Indeed, the same letter indicates that Zamani had been repeatedly threatened by intelligence agents who described several possible scenarios for his death. Furthermore, suspicion is unlikely to fall on his fellow prisoners, not only because of the virtual impossibility of murdering him in his own cell but also because he was very well-liked within the prison. Since his death, fellow inmates have been demanding information from prison officials, but they have refused to elaborate on the circumstances of his death. No formal investigation appears to be forthcoming.
IranWire notes that Zamani’s is only one of a number of suspicious deaths in Rajai Shahr Prison in recent years. In many cases, the prison authorities respond to sudden deaths by simply listing the cause as “stroke” and moving the body out of the facility very quickly, forestalling any real chance of a detailed inquiry. Given the record of prisoner abuse throughout Iran, there is little question that at least a portion of these deaths are the result of foul play.
The NCRI indicates that Zamani’s corpse was reportedly found with bruising around the head and a mouthful of blood. Even discounting this evidence, it is unlikely that the 51 year-old’s death was from natural causes, since all reports indicate that he was in exceptional health.
What’s more, IranWire notes that the imprisoned labor activist had been continuing his work on labor rights from inside the prison and had been assembling some writing the evening before his death. He has also been documenting day-to-day goings on inside the prison, presumably including the poor conditions and mistreatment faced by political prisoners as well as conventional inmates.

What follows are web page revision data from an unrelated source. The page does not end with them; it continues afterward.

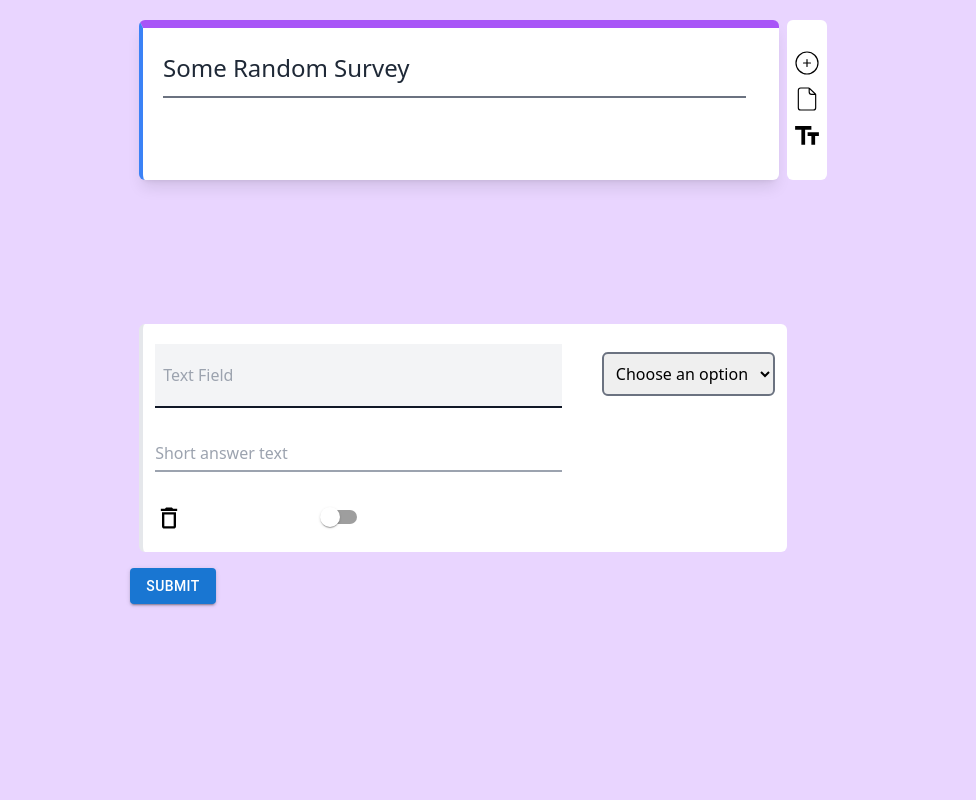
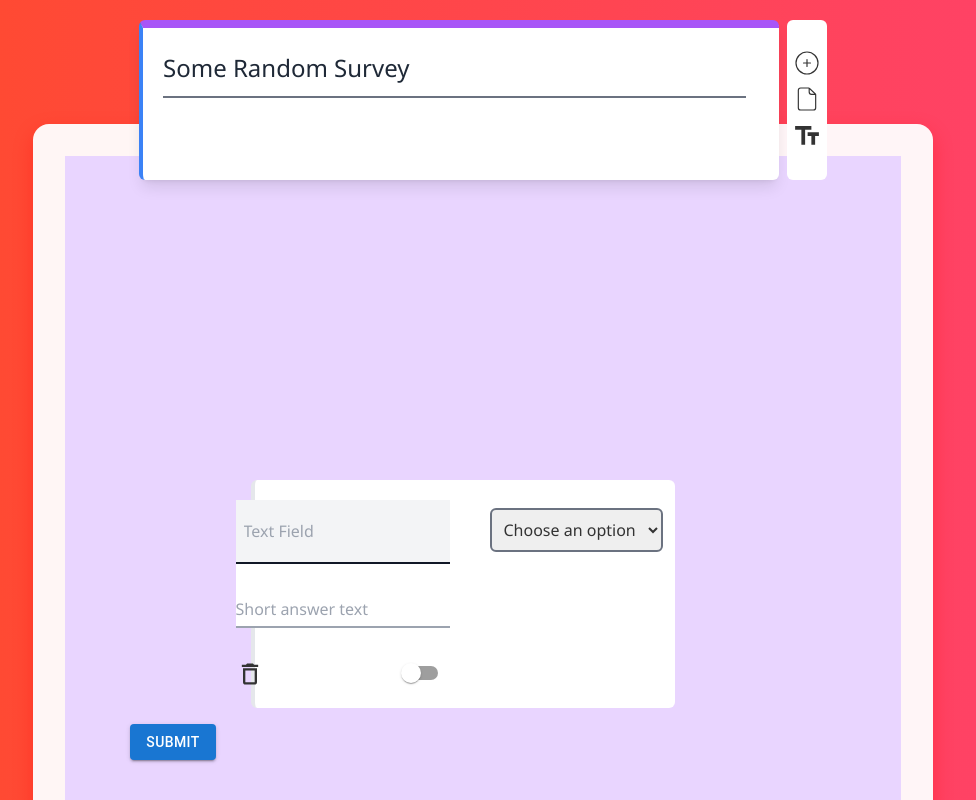
Before and after one commit to Hannan-Ahmed/Google-Forms, a React (Vite) app: page / in a window 1280 px wide. Shown: the top 800 px of the page, without its empty margins (157-1133 px from the left). Built offline with nearby package versions, Linux system fonts and the light colour scheme.

Commit message:
Update App.jsx

```diff
--- a/src/App.jsx
+++ b/src/App.jsx
@@ -1,32 +1,57 @@
-import React from 'react'
-import TextField from './components/TextField'
-import { FormProvider } from './context/form-context'
-import Responses from './components/Responses'
-import DisplayForm from './components/DisplayForm'
-import { BrowserRouter, Route, Routes } from 'react-router-dom'
+import React from 'react';
+import TextField from './components/TextField';
+import { FormProvider } from './context/form-context';
+import Responses from './components/Responses';
+import DisplayForm from './components/DisplayForm';
+import { BrowserRouter, Route, Routes } from 'react-router-dom';
 
 const App = () => {
   return (
-    <>
+    <div style={styles.appContainer}>
       <FormProvider>
-    {/* <TextField/>
-    <Responses/>
-    <hr />
-    <h2>FORM</h2>
-    <DisplayForm/> */}
+        <div style={styles.header}>
+          <h1 style={styles.title}>Red Themed Form App</h1>
+        </div>
 
-
+        <div style={styles.card}>
           <BrowserRouter>
             <Routes>
-        <Route path="/" element={<TextField />}/>
+              <Route path="/" element={<TextField />} />
               <Route path="form" element={<DisplayForm />} />
             </Routes>
           </BrowserRouter>
+        </div>
+      </FormProvider>
+    </div>
+  );
+};
 
+export default App;
 
-    </FormProvider>
-    </>
-  )
-}
-
-export default App
+const styles = {
+  appContainer: {
+    background: 'linear-gradient(to right, #ff4b2b, #ff416c)',
+    minHeight: '100vh',
+    padding: '2rem',
+    fontFamily: '"Segoe UI", Tahoma, Geneva, Verdana, sans-serif',
+    color: '#fff',
+  },
+  header: {
+    textAlign: 'center',
+    marginBottom: '2rem',
+  },
+  title: {
+    fontSize: '2.5rem',
+    fontWeight: 'bold',
+    textShadow: '2px 2px 4px rgba(0,0,0,0.3)',
+  },
+  card: {
+    backgroundColor: 'rgba(255, 255, 255, 0.95)',
+    borderRadius: '16px',
+    boxShadow: '0 8px 20px rgba(255, 0, 0, 0.3)',
+    padding: '2rem',
+    maxWidth: '900px',
+    margin: '0 auto',
+    color: '#333',
+  },
+};
```
Lines whose indentation alone changed are shown as unchanged.
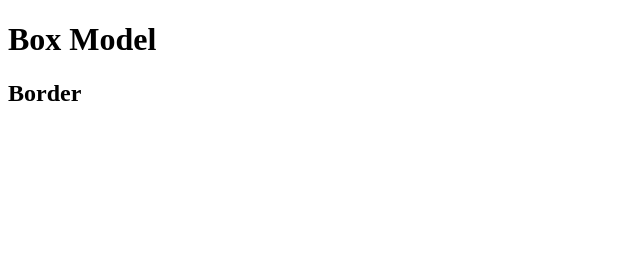
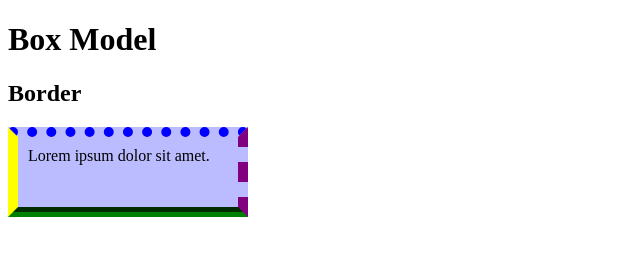
Before and after one commit to hellen0liveira/Front-end-udemy, a plain HTML site: page Seção2-introCSS/Aula22-Box-model-border/index.html in a window 1280 px wide. Shown: the whole page, without its empty margins (0-640 px from the left). Drawn offline with Linux system fonts and the light colour scheme.

Commit message:
Conteúdo + estilo

```diff
--- a/Seção2-introCSS/Aula22-Box-model-border/index.html
+++ b/Seção2-introCSS/Aula22-Box-model-border/index.html
@@ -4,10 +4,24 @@
     <meta charset="UTF-8">
     <meta name="viewport" content="width=device-width, initial-scale=1.0">
     <title>Box model</title>
+    <style>
+        p{
+            background-color: rgb(187, 187, 255);
+            border-top: 10px dotted blue;
+            border-right: 10px dashed purple;
+            border-bottom: 10px groove green;
+            border-left: 10px solid yellow;
+            padding: 10px;
+            height: 50px;
+            width: 200px;
+        }
+
+    </style>
 </head>
 <body>
     <h1>Box Model</h1>
 
     <h2>Border</h2>
+    <p>Lorem ipsum dolor sit amet.</p>
 </body>
 </html>
```
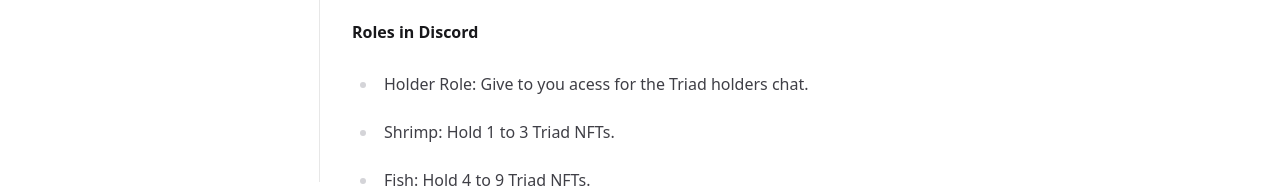
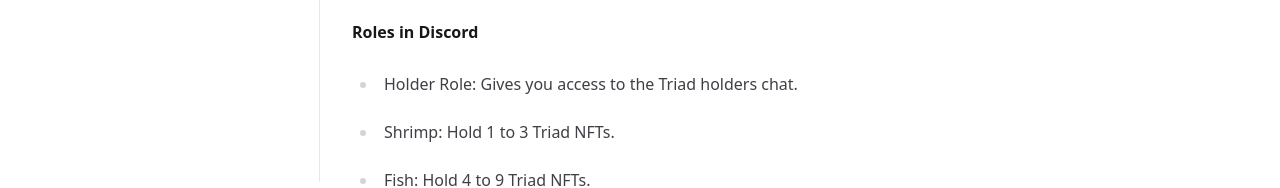
Before and after one commit to triadxyz/docs, a Next.js app: page /nft-collection in a window 1280 px wide. Shown: the part 618-806 px from the top of the page. Built offline with nearby package versions, Linux system fonts and the light colour scheme.

Commit message:
text adjustments

```diff
--- a/src/pages/faqs.mdx
+++ b/src/pages/faqs.mdx
@@ -10,13 +10,13 @@ export const description = 'FAQs'
 Tokenizes Solana projects, enabling fractional ownership and trade of these projects based on market performance metrics.
 
 ## How does TriadFi work?
-By aggregating data from multiple sources and creating tickers that reflect the value of these projects
+By aggregating data from multiple sources and creating tickers that reflect the value of these projects.
 
 ## What is a decentralized trading platform?
 A decentralized trading platform operates without a central authority. This means the platform runs autonomously, accounts are non-custodial, and trades happen directly between users.
 
 ## How often are the TriadFi indexes updated?
-The ticker prices are derived from cryptocurrencies and various other factors that contribute to significant volatility in the investment market. We do not use the token price within the protocol as the main parameter. Instead, each piece of data available on the blockchain serves as a parameter for calculating the ticker price."
+The ticker prices are derived from cryptocurrencies and various other factors that contribute to significant volatility in the investment market. We do not use the token price within the protocol as the main parameter. Instead, each piece of data available on the blockchain serves as a parameter for calculating the ticker price.
 
 ## How can I start using TriadFi?
 Connect your Solana wallet, deposit funds, and you're ready to start trading your favorite protocols.
--- a/src/pages/nft-collection.mdx
+++ b/src/pages/nft-collection.mdx
@@ -20,11 +20,11 @@ You can check our partners are:
 
 **Revenue Share**
 
-If you own a assets from our partners and a Poseidon (Triad PFP), your revenue share will increase by 50%.
+If you own assets from our partners and a Poseidon (Triad PFP), your revenue share will increase by 50%.
 
 **Roles in Discord**
 
-- Holder Role: Give to you acess for the Triad holders chat.
+- Holder Role: Gives you access to the Triad holders chat.
 
 - Shrimp: Hold 1 to 3 Triad NFTs.
 
```
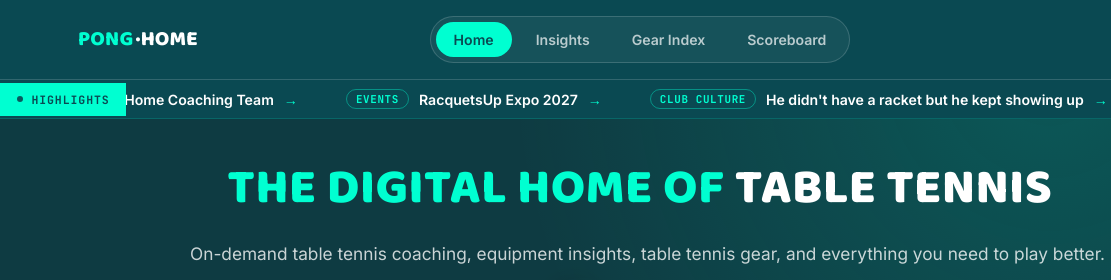
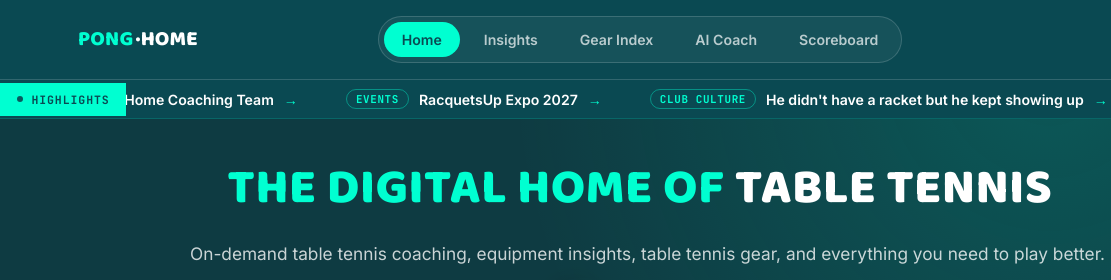
Before and after one commit to viecan/ponghome, a plain HTML site: page index.html in a window 1280 px wide. Shown: the top 280 px of the page, 0-1111 px from the left. Drawn offline with Linux system fonts and the light colour scheme.

Commit message:
Add AI Coach link to navigation tabs

```diff
--- a/index.html
+++ b/index.html
@@ -1526,6 +1526,7 @@
       <button class="nav-tab active" data-tab-link="home" role="tab" aria-selected="true">Home</button>
       <a class="nav-tab" href="/table-tennis-guides">Insights</a>
       <a class="nav-tab" href="/ratings">Gear Index</a>
+      <a class="nav-tab" href="/aicoach">AI Coach</a>
       <a class="nav-tab" href="/Scoreboard">Scoreboard</a>
     </div>
     <div class="nav-right">
```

Interestingly, the International Campaign for Human Rights in Iran published an article just two days before the discovery of Zamani’s death, in which it described the urgent need for labor rights activism in Iran, where labor unions and similar organizations are illegal. Due in large part to this lack of organized representation, the number of workplace-related deaths have been climbing in recent years. In the period between March and July alone, 650 such deaths have been recorded, putting the country on pace to exceed the 1,000 death figure recorded in 2013 and to possibly double the 700 deaths recorded in 2004.
The International Campaign notes that even these numbers are conservative estimates, and that this is even more true of the more than 10,000 injuries recorded between March and July. Some injuries go unreported out of fear of firing or retaliation, and the Iranian government often avoids accurately reporting the circumstances of death in the workplace, as well as in prisons. This demonstrated pattern of behavior leads many statistical reports about deaths both in and outside of Iranian prisons to be accompanied by notes contending that they may fall short of the real figures.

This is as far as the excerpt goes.